What you need to do
Restating every entry exactly is the whole task.

Start of Entries supplied

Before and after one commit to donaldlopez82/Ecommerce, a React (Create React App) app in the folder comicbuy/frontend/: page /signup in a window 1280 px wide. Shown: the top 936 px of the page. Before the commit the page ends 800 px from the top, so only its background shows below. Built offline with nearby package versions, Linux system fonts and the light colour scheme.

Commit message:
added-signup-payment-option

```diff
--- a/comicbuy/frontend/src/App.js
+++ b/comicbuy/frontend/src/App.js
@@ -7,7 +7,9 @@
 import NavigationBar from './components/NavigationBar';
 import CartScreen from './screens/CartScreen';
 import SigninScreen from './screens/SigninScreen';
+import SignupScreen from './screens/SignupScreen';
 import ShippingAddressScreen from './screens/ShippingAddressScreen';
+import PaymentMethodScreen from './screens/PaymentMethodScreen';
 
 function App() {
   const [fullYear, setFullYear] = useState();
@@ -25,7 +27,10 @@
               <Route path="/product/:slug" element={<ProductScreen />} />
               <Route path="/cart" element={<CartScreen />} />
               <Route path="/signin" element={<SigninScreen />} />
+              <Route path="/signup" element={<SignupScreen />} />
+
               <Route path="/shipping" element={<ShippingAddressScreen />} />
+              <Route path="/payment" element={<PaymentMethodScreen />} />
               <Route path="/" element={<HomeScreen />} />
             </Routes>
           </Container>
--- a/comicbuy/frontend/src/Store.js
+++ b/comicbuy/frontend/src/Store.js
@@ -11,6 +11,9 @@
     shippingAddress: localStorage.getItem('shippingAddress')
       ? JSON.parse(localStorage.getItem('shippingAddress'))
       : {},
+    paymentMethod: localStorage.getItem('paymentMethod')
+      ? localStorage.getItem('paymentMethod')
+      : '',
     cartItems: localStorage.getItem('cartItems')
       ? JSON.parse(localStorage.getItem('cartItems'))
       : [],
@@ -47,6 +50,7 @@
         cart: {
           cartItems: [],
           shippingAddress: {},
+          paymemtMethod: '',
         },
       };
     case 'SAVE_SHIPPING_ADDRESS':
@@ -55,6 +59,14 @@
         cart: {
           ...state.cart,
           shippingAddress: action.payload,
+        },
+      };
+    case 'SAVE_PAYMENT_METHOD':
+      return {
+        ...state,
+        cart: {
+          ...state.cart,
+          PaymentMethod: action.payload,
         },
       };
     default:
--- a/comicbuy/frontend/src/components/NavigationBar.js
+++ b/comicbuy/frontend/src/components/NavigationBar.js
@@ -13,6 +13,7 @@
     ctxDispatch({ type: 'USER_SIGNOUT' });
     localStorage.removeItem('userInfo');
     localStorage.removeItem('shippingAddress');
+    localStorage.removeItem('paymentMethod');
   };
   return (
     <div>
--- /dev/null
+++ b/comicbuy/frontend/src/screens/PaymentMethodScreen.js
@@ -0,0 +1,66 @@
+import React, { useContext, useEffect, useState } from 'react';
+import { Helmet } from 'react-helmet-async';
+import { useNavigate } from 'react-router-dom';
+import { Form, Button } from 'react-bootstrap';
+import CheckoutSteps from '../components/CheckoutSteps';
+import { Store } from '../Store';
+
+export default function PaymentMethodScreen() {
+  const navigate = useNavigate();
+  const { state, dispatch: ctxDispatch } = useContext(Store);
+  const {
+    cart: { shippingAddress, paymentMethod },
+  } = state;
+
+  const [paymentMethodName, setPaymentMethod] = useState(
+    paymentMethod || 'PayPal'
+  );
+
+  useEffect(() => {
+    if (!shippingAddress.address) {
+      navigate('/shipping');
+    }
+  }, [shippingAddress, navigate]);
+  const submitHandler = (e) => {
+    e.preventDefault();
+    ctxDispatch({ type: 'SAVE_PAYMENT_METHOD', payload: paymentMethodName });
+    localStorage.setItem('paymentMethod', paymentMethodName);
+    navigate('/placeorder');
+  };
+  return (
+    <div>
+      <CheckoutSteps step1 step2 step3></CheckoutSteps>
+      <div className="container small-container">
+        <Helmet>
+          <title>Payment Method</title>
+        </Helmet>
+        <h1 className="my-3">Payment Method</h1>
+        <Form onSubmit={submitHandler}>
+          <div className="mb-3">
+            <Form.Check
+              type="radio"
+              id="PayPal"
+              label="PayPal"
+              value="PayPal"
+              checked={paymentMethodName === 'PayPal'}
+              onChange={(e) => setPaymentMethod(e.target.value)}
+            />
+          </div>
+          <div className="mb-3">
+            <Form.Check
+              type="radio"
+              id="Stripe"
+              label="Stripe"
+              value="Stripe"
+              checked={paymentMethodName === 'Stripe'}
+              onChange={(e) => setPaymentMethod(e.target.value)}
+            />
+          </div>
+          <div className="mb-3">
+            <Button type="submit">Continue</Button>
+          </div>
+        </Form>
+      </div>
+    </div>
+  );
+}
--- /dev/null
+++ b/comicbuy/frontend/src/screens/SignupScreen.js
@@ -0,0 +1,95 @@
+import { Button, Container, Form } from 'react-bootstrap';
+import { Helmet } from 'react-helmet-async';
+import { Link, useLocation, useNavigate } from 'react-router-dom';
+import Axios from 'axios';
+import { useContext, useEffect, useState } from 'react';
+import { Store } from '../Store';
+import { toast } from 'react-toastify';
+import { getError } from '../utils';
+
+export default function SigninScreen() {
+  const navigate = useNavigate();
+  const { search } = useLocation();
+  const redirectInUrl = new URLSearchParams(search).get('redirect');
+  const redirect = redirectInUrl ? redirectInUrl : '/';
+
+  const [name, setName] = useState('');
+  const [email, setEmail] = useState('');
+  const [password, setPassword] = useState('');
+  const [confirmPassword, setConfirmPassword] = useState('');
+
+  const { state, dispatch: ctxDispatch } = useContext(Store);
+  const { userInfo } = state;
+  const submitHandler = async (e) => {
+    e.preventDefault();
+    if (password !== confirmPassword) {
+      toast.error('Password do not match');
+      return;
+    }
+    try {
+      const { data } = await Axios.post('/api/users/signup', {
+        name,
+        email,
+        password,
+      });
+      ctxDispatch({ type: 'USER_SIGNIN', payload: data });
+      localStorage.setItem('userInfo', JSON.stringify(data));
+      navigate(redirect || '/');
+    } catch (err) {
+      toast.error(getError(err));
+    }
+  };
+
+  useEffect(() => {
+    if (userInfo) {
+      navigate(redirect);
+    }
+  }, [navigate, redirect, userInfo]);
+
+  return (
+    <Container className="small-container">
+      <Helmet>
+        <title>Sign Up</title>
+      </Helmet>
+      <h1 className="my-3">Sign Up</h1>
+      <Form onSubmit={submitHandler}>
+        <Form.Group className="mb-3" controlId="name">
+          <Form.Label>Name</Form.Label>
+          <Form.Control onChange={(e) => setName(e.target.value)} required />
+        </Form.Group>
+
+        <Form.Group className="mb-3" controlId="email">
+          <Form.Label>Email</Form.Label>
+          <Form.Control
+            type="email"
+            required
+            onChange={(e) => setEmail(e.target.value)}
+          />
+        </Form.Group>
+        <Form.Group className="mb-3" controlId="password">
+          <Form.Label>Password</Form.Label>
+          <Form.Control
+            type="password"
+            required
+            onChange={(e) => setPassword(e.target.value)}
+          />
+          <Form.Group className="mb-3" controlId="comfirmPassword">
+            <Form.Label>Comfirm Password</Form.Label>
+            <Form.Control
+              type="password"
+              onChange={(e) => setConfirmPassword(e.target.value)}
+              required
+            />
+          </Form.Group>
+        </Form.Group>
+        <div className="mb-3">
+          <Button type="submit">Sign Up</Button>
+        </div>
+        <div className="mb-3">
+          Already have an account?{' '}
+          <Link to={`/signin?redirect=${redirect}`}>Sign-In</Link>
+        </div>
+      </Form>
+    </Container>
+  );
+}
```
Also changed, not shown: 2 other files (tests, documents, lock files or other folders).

End of Entries supplied

Response to the task
Before and after one commit to donaldlopez82/Ecommerce, a React (Create React App) app in the folder comicbuy/frontend/: page /signup in a window 1280 px wide. Shown: the top 936 px of the page. Before the commit the page ends 800 px from the top, so only its background shows below. Built offline with nearby package versions, Linux system fonts and the light colour scheme.

Commit message:
added-signup-payment-option

```diff
--- a/comicbuy/frontend/src/App.js
+++ b/comicbuy/frontend/src/App.js
@@ -7,7 +7,9 @@
 import NavigationBar from './components/NavigationBar';
 import CartScreen from './screens/CartScreen';
 import SigninScreen from './screens/SigninScreen';
+import SignupScreen from './screens/SignupScreen';
 import ShippingAddressScreen from './screens/ShippingAddressScreen';
+import PaymentMethodScreen from './screens/PaymentMethodScreen';
 
 function App() {
   const [fullYear, setFullYear] = useState();
@@ -25,7 +27,10 @@
               <Route path="/product/:slug" element={<ProductScreen />} />
               <Route path="/cart" element={<CartScreen />} />
               <Route path="/signin" element={<SigninScreen />} />
+              <Route path="/signup" element={<SignupScreen />} />
+
               <Route path="/shipping" element={<ShippingAddressScreen />} />
+              <Route path="/payment" element={<PaymentMethodScreen />} />
               <Route path="/" element={<HomeScreen />} />
             </Routes>
           </Container>
--- a/comicbuy/frontend/src/Store.js
+++ b/comicbuy/frontend/src/Store.js
@@ -11,6 +11,9 @@
     shippingAddress: localStorage.getItem('shippingAddress')
       ? JSON.parse(localStorage.getItem('shippingAddress'))
       : {},
+    paymentMethod: localStorage.getItem('paymentMethod')
+      ? localStorage.getItem('paymentMethod')
+      : '',
     cartItems: localStorage.getItem('cartItems')
       ? JSON.parse(localStorage.getItem('cartItems'))
       : [],
@@ -47,6 +50,7 @@
         cart: {
           cartItems: [],
           shippingAddress: {},
+          paymemtMethod: '',
         },
       };
     case 'SAVE_SHIPPING_ADDRESS':
@@ -55,6 +59,14 @@
         cart: {
           ...state.cart,
           shippingAddress: action.payload,
+        },
+      };
+    case 'SAVE_PAYMENT_METHOD':
+      return {
+        ...state,
+        cart: {
+          ...state.cart,
+          PaymentMethod: action.payload,
         },
       };
     default:
--- a/comicbuy/frontend/src/components/NavigationBar.js
+++ b/comicbuy/frontend/src/components/NavigationBar.js
@@ -13,6 +13,7 @@
     ctxDispatch({ type: 'USER_SIGNOUT' });
     localStorage.removeItem('userInfo');
     localStorage.removeItem('shippingAddress');
+    localStorage.removeItem('paymentMethod');
   };
   return (
     <div>
--- /dev/null
+++ b/comicbuy/frontend/src/screens/PaymentMethodScreen.js
@@ -0,0 +1,66 @@
+import React, { useContext, useEffect, useState } from 'react';
+import { Helmet } from 'react-helmet-async';
+import { useNavigate } from 'react-router-dom';
+import { Form, Button } from 'react-bootstrap';
+import CheckoutSteps from '../components/CheckoutSteps';
+import { Store } from '../Store';
+
+export default function PaymentMethodScreen() {
+  const navigate = useNavigate();
+  const { state, dispatch: ctxDispatch } = useContext(Store);
+  const {
+    cart: { shippingAddress, paymentMethod },
+  } = state;
+
+  const [paymentMethodName, setPaymentMethod] = useState(
+    paymentMethod || 'PayPal'
+  );
+
+  useEffect(() => {
+    if (!shippingAddress.address) {
+      navigate('/shipping');
+    }
+  }, [shippingAddress, navigate]);
+  const submitHandler = (e) => {
+    e.preventDefault();
+    ctxDispatch({ type: 'SAVE_PAYMENT_METHOD', payload: paymentMethodName });
+    localStorage.setItem('paymentMethod', paymentMethodName);
+    navigate('/placeorder');
+  };
+  return (
+    <div>
+      <CheckoutSteps step1 step2 step3></CheckoutSteps>
+      <div className="container small-container">
+        <Helmet>
+          <title>Payment Method</title>
+        </Helmet>
+        <h1 className="my-3">Payment Method</h1>
+        <Form onSubmit={submitHandler}>
+          <div className="mb-3">
+            <Form.Check
+              type="radio"
+              id="PayPal"
+              label="PayPal"
+              value="PayPal"
+              checked={paymentMethodName === 'PayPal'}
+              onChange={(e) => setPaymentMethod(e.target.value)}
+            />
+          </div>
+          <div className="mb-3">
+            <Form.Check
+              type="radio"
+              id="Stripe"
+              label="Stripe"
+              value="Stripe"
+              checked={paymentMethodName === 'Stripe'}
+              onChange={(e) => setPaymentMethod(e.target.value)}
+            />
+          </div>
+          <div className="mb-3">
+            <Button type="submit">Continue</Button>
+          </div>
+        </Form>
+      </div>
+    </div>
+  );
+}
--- /dev/null
+++ b/comicbuy/frontend/src/screens/SignupScreen.js
@@ -0,0 +1,95 @@
+import { Button, Container, Form } from 'react-bootstrap';
+import { Helmet } from 'react-helmet-async';
+import { Link, useLocation, useNavigate } from 'react-router-dom';
+import Axios from 'axios';
+import { useContext, useEffect, useState } from 'react';
+import { Store } from '../Store';
+import { toast } from 'react-toastify';
+import { getError } from '../utils';
+
+export default function SigninScreen() {
+  const navigate = useNavigate();
+  const { search } = useLocation();
+  const redirectInUrl = new URLSearchParams(search).get('redirect');
+  const redirect = redirectInUrl ? redirectInUrl : '/';
+
+  const [name, setName] = useState('');
+  const [email, setEmail] = useState('');
+  const [password, setPassword] = useState('');
+  const [confirmPassword, setConfirmPassword] = useState('');
+
+  const { state, dispatch: ctxDispatch } = useContext(Store);
+  const { userInfo } = state;
+  const submitHandler = async (e) => {
+    e.preventDefault();
+    if (password !== confirmPassword) {
+      toast.error('Password do not match');
+      return;
+    }
+    try {
+      const { data } = await Axios.post('/api/users/signup', {
+        name,
+        email,
+        password,
+      });
+      ctxDispatch({ type: 'USER_SIGNIN', payload: data });
+      localStorage.setItem('userInfo', JSON.stringify(data));
+      navigate(redirect || '/');
+    } catch (err) {
+      toast.error(getError(err));
+    }
+  };
+
+  useEffect(() => {
+    if (userInfo) {
+      navigate(redirect);
+    }
+  }, [navigate, redirect, userInfo]);
+
+  return (
+    <Container className="small-container">
+      <Helmet>
+        <title>Sign Up</title>
+      </Helmet>
+      <h1 className="my-3">Sign Up</h1>
+      <Form onSubmit={submitHandler}>
+        <Form.Group className="mb-3" controlId="name">
+          <Form.Label>Name</Form.Label>
+          <Form.Control onChange={(e) => setName(e.target.value)} required />
+        </Form.Group>
+
+        <Form.Group className="mb-3" controlId="email">
+          <Form.Label>Email</Form.Label>
+          <Form.Control
+            type="email"
+            required
+            onChange={(e) => setEmail(e.target.value)}
+          />
+        </Form.Group>
+        <Form.Group className="mb-3" controlId="password">
+          <Form.Label>Password</Form.Label>
+          <Form.Control
+            type="password"
+            required
+            onChange={(e) => setPassword(e.target.value)}
+          />
+          <Form.Group className="mb-3" controlId="comfirmPassword">
+            <Form.Label>Comfirm Password</Form.Label>
+            <Form.Control
+              type="password"
+              onChange={(e) => setConfirmPassword(e.target.value)}
+              required
+            />
+          </Form.Group>
+        </Form.Group>
+        <div className="mb-3">
+          <Button type="submit">Sign Up</Button>
+        </div>
+        <div className="mb-3">
+          Already have an account?{' '}
+          <Link to={`/signin?redirect=${redirect}`}>Sign-In</Link>
+        </div>
+      </Form>
+    </Container>
+  );
+}
```
Also changed, not shown: 2 other files (tests, documents, lock files or other folders).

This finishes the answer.